The first letter – written in “a spirit of cooperation” – extolls the virtues of ‘Disston Impenetra’ steel and underlines the role it can play in protecting “invaluable life in combat” not only with the “potential enemy across the border” but also the “just as dangerous and more sinister, domestic enemy who threatens established institutions, law and order”. The letter remarks that “[i]t takes twenty-one years and more to produce and develop an efficient combatant and only the fraction of a second to extinguish his life”.
In the second letter, Kafka describes in detail the specifications of the Disston Six Ton Tractor-Tank; “a combination of war and peace machine” that had reportedly “created a sensation in military and police circles”. Kafka stresses the tank’s small size and suitability for use in city streets and “difficult war terrain”.
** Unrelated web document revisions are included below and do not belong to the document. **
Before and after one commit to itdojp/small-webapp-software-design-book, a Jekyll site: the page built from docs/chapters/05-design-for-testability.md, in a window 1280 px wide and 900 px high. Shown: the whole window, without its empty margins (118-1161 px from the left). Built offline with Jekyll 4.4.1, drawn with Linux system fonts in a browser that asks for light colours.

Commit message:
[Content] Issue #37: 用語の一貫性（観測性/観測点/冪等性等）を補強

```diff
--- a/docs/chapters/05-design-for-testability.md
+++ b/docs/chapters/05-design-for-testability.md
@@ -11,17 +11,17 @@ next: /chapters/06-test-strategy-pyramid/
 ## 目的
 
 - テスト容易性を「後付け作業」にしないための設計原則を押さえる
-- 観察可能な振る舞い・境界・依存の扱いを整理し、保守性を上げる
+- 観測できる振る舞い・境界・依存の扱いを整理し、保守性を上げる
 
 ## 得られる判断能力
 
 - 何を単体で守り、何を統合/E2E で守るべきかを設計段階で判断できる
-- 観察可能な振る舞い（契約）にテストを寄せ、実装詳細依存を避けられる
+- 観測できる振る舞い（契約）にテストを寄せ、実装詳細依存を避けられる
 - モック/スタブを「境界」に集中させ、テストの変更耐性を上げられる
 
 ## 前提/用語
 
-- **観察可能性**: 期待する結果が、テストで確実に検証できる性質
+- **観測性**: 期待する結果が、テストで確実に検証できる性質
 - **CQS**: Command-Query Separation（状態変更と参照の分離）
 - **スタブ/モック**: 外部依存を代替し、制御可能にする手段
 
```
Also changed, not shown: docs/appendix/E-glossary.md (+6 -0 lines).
Kafka’s second letter - IOR/R/15/1/505, f 176. The copyright status is unknown. Please contact email@example.com with any information you have regarding this item.
Accompanying Kafka’s letters was a glossy promotional pamphlet in which it is proudly stated that the ‘tractor-tank’ possesses chemical warfare capabilities and could be be equipped ‘with a giant military candle filled with smoke, tear or vomiting gas’. Notwithstanding Kafka’s polished sales pitch it appears that his attempt to interest Kuwait in his company’s products failed and no purchases were made.
The “Disston Six Ton Tractor-Tank” – IOR/R/15/1/505, f 178. The copyright status is unknown. Please contact firstname.lastname@example.org with any information you have regarding this item.
When reporting the incident to his seniors, Harold Dickson, the British Political Agent in Kuwait, remarked sardonically that Otto Kafka’s attempt was “not a very edifying procedure when their Government (the U.S.A) is supposed to be taking the leading part in the world today to try and stop war etc”.
Dickson’s letter – IOR/R/15/1/505, f 174
Louis Allday, Gulf History Specialist
British Library/Qatar Foundation Partnership